# WORK ORDER
All of the entries below should be copied exactly as they appear.

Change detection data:
+ + +

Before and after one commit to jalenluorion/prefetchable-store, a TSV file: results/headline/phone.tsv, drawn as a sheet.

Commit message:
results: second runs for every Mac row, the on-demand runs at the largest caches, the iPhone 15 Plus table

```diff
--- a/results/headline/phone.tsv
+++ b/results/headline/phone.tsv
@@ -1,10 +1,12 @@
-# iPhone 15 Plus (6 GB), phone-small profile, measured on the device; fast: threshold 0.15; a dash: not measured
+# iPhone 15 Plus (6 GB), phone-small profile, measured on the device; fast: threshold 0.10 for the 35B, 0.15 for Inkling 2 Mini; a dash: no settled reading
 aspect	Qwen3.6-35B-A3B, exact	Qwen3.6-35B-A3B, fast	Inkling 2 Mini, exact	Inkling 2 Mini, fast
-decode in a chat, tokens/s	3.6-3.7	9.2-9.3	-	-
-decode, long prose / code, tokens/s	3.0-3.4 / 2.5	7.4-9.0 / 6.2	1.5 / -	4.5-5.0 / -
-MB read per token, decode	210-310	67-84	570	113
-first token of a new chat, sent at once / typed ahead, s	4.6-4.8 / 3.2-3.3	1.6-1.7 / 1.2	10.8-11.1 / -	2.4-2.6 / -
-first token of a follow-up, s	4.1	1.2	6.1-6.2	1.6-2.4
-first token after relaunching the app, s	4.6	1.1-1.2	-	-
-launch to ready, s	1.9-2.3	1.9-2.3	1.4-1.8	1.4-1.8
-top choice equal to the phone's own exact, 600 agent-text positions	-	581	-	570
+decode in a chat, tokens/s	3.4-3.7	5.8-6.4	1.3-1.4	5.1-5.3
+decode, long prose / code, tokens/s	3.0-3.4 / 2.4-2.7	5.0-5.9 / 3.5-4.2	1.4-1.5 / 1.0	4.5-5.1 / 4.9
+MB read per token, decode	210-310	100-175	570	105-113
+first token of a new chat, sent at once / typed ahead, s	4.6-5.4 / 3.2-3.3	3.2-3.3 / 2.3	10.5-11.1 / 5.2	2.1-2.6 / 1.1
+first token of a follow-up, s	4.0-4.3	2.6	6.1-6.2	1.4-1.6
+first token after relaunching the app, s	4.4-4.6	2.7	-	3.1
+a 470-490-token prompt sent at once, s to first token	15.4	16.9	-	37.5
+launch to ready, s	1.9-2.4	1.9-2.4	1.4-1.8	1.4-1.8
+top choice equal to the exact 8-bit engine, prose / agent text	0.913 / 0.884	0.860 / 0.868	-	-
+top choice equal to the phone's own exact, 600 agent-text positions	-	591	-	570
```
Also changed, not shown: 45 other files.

+ + +

# OUTPUT OF THE EXERCISE
Before and after one commit to jalenluorion/prefetchable-store, a TSV file: results/headline/phone.tsv, drawn as a sheet.

Commit message:
results: second runs for every Mac row, the on-demand runs at the largest caches, the iPhone 15 Plus table

```diff
--- a/results/headline/phone.tsv
+++ b/results/headline/phone.tsv
@@ -1,10 +1,12 @@
-# iPhone 15 Plus (6 GB), phone-small profile, measured on the device; fast: threshold 0.15; a dash: not measured
+# iPhone 15 Plus (6 GB), phone-small profile, measured on the device; fast: threshold 0.10 for the 35B, 0.15 for Inkling 2 Mini; a dash: no settled reading
 aspect	Qwen3.6-35B-A3B, exact	Qwen3.6-35B-A3B, fast	Inkling 2 Mini, exact	Inkling 2 Mini, fast
-decode in a chat, tokens/s	3.6-3.7	9.2-9.3	-	-
-decode, long prose / code, tokens/s	3.0-3.4 / 2.5	7.4-9.0 / 6.2	1.5 / -	4.5-5.0 / -
-MB read per token, decode	210-310	67-84	570	113
-first token of a new chat, sent at once / typed ahead, s	4.6-4.8 / 3.2-3.3	1.6-1.7 / 1.2	10.8-11.1 / -	2.4-2.6 / -
-first token of a follow-up, s	4.1	1.2	6.1-6.2	1.6-2.4
-first token after relaunching the app, s	4.6	1.1-1.2	-	-
-launch to ready, s	1.9-2.3	1.9-2.3	1.4-1.8	1.4-1.8
-top choice equal to the phone's own exact, 600 agent-text positions	-	581	-	570
+decode in a chat, tokens/s	3.4-3.7	5.8-6.4	1.3-1.4	5.1-5.3
+decode, long prose / code, tokens/s	3.0-3.4 / 2.4-2.7	5.0-5.9 / 3.5-4.2	1.4-1.5 / 1.0	4.5-5.1 / 4.9
+MB read per token, decode	210-310	100-175	570	105-113
+first token of a new chat, sent at once / typed ahead, s	4.6-5.4 / 3.2-3.3	3.2-3.3 / 2.3	10.5-11.1 / 5.2	2.1-2.6 / 1.1
+first token of a follow-up, s	4.0-4.3	2.6	6.1-6.2	1.4-1.6
+first token after relaunching the app, s	4.4-4.6	2.7	-	3.1
+a 470-490-token prompt sent at once, s to first token	15.4	16.9	-	37.5
+launch to ready, s	1.9-2.4	1.9-2.4	1.4-1.8	1.4-1.8
+top choice equal to the exact 8-bit engine, prose / agent text	0.913 / 0.884	0.860 / 0.868	-	-
+top choice equal to the phone's own exact, 600 agent-text positions	-	591	-	570
```
Also changed, not shown: 45 other files.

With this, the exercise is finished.